  1. Yes, you too can have an early issue scientologist slacking off in your class.

  2. Also, since I’m not actually re-reading the book I’m as done as I’ll ever be and totally ready for discussion.

  3. In which he unloads:

    Mary Shelley is a true Romantic, and her novel is a brilliant castigation of the opposing principles of the Enlightenment. In the broadest terms, it illustrates man’s fall from grace wrought by his own overarching ambition. She lashes this moral tale to the two greatest examples in the literary tradition—Adam and Eve’s ouster from the Garden of Eden and Satan’s fall from the rank’s of the archangels. Both are referred to repeatedly—Frankenstein is associated with Adam and the Monster with Satan. The characters and their trajectories are almost custom fit to these models.

    In each of the two key sources, the fallen are cut off from their natural state, from nature itself, through their defiance of God. This is illustrated through nature imagery throughout. Just as some of the characters, such as Elizabeth, are types, certain settings and aspects of nature—mountains, lakes, the moon–repeat with clear cut meaning, usually juxtaposed to similar icons of opposite meaning.

    At the most subjective level, I saw this book as an indictment of a purely scientific regard for nature, an approach that is all about conquest as opposed to the artist’s surrender to nature.

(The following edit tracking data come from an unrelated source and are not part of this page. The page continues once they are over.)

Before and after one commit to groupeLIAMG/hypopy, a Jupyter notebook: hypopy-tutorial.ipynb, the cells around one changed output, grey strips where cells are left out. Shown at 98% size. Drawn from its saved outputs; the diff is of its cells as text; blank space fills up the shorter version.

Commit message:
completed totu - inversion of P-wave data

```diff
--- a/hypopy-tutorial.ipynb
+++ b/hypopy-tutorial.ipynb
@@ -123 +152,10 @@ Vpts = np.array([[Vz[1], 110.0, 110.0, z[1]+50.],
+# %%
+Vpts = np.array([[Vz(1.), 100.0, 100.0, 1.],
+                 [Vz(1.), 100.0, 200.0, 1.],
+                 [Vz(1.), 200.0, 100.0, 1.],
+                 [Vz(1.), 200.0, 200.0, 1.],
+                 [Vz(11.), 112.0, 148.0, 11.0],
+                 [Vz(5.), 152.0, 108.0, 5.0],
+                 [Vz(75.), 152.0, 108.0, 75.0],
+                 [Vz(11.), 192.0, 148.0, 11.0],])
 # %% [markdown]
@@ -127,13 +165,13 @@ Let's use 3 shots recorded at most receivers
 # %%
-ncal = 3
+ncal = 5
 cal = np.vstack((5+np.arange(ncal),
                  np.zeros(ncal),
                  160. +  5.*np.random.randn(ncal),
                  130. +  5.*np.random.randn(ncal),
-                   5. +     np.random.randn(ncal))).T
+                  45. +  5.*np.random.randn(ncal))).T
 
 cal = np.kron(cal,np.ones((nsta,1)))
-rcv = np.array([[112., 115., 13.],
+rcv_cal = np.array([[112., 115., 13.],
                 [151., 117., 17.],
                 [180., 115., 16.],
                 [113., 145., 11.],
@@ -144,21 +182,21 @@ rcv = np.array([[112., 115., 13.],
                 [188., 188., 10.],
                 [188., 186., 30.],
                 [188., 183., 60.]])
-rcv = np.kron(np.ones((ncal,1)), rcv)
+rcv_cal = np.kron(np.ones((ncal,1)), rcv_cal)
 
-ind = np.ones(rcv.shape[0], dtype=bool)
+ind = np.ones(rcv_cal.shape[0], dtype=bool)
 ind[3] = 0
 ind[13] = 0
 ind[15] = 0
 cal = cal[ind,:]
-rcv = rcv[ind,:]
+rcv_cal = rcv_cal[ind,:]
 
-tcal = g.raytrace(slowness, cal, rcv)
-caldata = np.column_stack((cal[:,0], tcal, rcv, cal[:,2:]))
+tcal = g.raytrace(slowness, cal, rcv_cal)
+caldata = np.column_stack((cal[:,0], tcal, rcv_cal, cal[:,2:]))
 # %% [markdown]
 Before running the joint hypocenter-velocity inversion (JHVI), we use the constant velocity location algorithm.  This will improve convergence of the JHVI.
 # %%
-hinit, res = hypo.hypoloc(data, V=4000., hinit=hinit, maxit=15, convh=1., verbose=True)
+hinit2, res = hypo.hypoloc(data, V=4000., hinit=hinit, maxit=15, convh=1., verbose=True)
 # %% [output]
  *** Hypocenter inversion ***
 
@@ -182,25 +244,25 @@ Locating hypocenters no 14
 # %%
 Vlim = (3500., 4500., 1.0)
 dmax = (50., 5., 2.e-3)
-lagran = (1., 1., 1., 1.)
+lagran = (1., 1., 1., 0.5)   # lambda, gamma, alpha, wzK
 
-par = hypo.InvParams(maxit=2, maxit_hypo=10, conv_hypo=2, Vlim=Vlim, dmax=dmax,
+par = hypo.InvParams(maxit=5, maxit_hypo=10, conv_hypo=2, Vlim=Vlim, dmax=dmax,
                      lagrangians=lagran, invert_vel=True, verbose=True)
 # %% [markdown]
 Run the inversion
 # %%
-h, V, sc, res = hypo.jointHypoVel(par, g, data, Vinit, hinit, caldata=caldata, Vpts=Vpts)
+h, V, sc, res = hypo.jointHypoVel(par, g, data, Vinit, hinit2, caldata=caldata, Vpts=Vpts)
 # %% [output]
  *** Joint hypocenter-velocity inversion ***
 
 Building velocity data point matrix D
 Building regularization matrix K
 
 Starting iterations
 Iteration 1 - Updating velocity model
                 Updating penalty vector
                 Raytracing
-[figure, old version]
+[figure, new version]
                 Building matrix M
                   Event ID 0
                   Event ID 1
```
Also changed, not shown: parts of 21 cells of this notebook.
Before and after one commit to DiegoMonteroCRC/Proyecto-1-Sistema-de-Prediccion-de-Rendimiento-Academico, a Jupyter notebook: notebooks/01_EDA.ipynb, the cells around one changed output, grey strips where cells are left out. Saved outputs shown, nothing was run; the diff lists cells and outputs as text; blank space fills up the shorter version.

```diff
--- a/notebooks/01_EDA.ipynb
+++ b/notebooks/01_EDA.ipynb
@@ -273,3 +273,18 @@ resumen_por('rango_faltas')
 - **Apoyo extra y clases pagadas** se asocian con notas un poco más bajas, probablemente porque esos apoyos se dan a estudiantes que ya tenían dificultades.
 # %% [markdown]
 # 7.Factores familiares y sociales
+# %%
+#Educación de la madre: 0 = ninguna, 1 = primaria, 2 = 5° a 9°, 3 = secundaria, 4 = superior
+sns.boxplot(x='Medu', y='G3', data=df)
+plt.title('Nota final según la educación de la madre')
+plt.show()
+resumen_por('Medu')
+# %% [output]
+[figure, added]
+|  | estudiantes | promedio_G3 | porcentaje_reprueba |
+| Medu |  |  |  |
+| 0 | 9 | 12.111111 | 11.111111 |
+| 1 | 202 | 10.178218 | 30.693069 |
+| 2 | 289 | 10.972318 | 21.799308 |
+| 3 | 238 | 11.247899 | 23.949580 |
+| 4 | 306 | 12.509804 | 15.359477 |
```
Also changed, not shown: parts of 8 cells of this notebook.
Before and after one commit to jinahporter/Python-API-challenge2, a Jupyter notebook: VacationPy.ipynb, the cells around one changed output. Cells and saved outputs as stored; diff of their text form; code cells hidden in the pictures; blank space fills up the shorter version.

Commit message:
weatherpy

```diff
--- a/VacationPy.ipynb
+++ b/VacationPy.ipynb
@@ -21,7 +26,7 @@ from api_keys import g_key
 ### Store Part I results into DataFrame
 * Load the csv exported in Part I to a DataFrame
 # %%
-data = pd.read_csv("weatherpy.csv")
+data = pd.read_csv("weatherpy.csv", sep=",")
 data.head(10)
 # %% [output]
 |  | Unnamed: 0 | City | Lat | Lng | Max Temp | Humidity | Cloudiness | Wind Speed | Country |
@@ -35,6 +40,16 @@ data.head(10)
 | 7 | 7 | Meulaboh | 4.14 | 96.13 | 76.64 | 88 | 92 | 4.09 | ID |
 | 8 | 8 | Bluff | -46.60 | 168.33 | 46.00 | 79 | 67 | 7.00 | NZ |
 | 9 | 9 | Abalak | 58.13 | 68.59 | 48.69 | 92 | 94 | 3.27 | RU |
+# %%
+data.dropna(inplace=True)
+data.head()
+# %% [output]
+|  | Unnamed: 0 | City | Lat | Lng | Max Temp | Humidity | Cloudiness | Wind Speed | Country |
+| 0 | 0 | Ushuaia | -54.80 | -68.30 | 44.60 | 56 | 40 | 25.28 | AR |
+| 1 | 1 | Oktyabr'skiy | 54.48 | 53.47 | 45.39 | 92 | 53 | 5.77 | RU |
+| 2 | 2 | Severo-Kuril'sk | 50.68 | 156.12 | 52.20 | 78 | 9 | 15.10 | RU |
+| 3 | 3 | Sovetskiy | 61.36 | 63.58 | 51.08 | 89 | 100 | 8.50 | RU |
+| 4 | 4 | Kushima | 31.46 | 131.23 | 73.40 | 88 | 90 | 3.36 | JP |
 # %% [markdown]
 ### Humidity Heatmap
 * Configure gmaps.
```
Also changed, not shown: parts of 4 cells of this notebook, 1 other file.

The book is prescient in that our society has almost entirely given itself over to “better living through chemistry” and the overall lie of progress, largely to deleterious effect. This book was, in fact, published at about the time Western society abandoned its balance of reason and faith, the balanced state essential to progress in any human society (not that the pendulum hasn’t swung too far in the other direction at times with similar bad results).

    Since the 18th Century, we have moved in the direction that Shelley must have feared—to the present time when science is considered the highest professional calling and science itself has become a religious belief system.

    Well, there’s the genome, folks. What’re ya gonna do with it?

    I thoroughly enjoyed the humanist perspective of this novel and I am left somewhat staggered by Mary Shelley’s vision.

    Selah,
    Vanxicus

    Ooo! Ooo! Mrs. Chili! Did I file this comment in the right place? If not, you can move it, I guess. And there is always that little garbage can!~,:^)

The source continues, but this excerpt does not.